● **Records excerpted from a collection**

· · · · · · ·

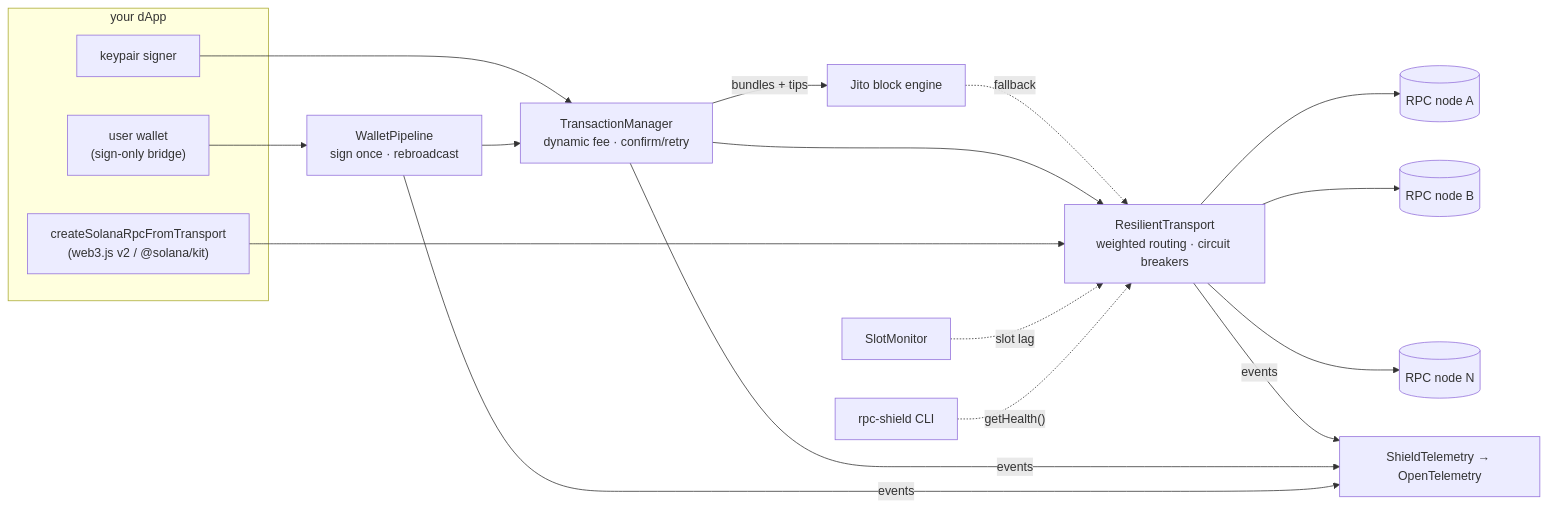
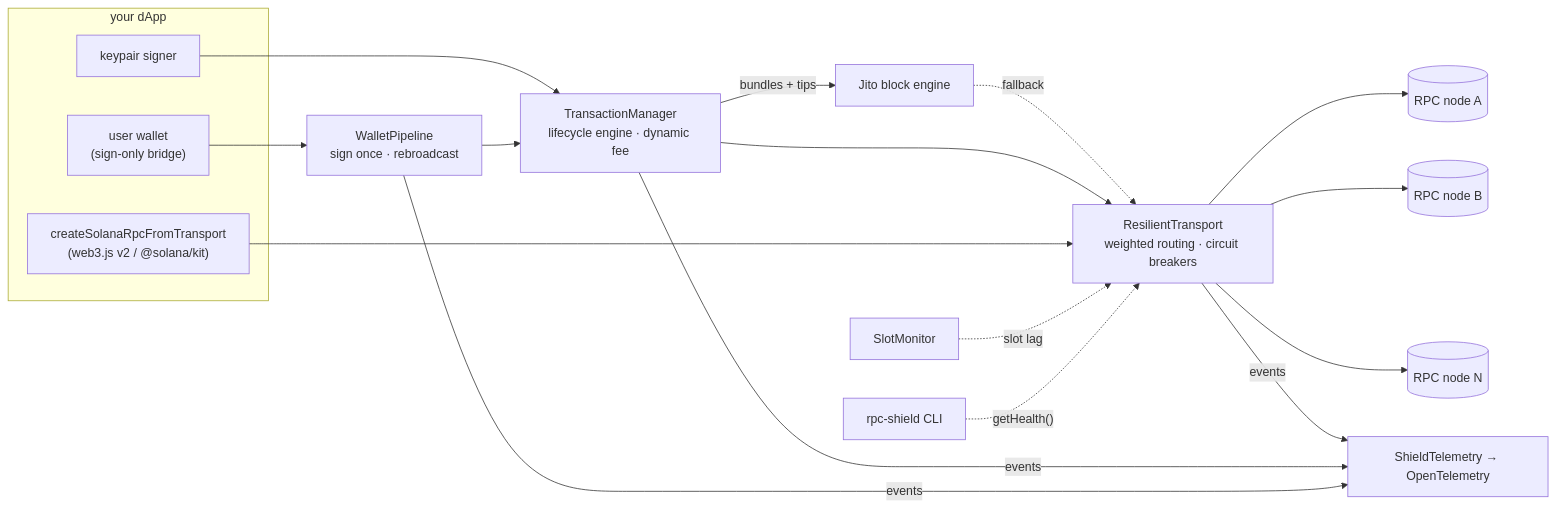
Before and after one commit to architeuthis-defi/solana-rpc-shield: the diagram in README.md, drawn with Mermaid. The commit also changed other lines of this file, not shown here.

````diff
--- a/README.md
+++ b/README.md
@@ -48,23 +116,23 @@
 ```mermaid
 flowchart LR
   subgraph dApp["your dApp"]
     K["keypair signer"]
     W["user wallet<br/>(sign-only bridge)"]
     R["createSolanaRpcFromTransport<br/>(web3.js v2 / @solana/kit)"]
   end
   W --> WP[WalletPipeline<br/>sign once · rebroadcast]
   K --> TM
-  WP --> TM[TransactionManager<br/>dynamic fee · confirm/retry]
+  WP --> TM[TransactionManager<br/>lifecycle engine · dynamic fee]
   TM -- "bundles + tips" --> J[Jito block engine]
   J -. "fallback" .-> RT
   TM --> RT[ResilientTransport<br/>weighted routing · circuit breakers]
   R --> RT
   SM[SlotMonitor] -. "slot lag" .-> RT
   RT --> A[(RPC node A)]
   RT --> B[(RPC node B)]
   RT --> N[(RPC node N)]
   RT -- events --> T[ShieldTelemetry → OpenTelemetry]
   TM -- events --> T
   WP -- events --> T
   C[rpc-shield CLI] -. "getHealth()" .-> RT
 ```
````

· · · · · · ·

● **TASK GOAL**
Working through the data above, find every line holding "solana" and copy it.

● **TASK SOLUTION**
Before and after one commit to architeuthis-defi/solana-rpc-shield: the diagram in README.md, drawn with Mermaid. The commit also changed other lines of this file, not shown here.
     R["createSolanaRpcFromTransport<br/>(web3.js v2 / @solana/kit)"]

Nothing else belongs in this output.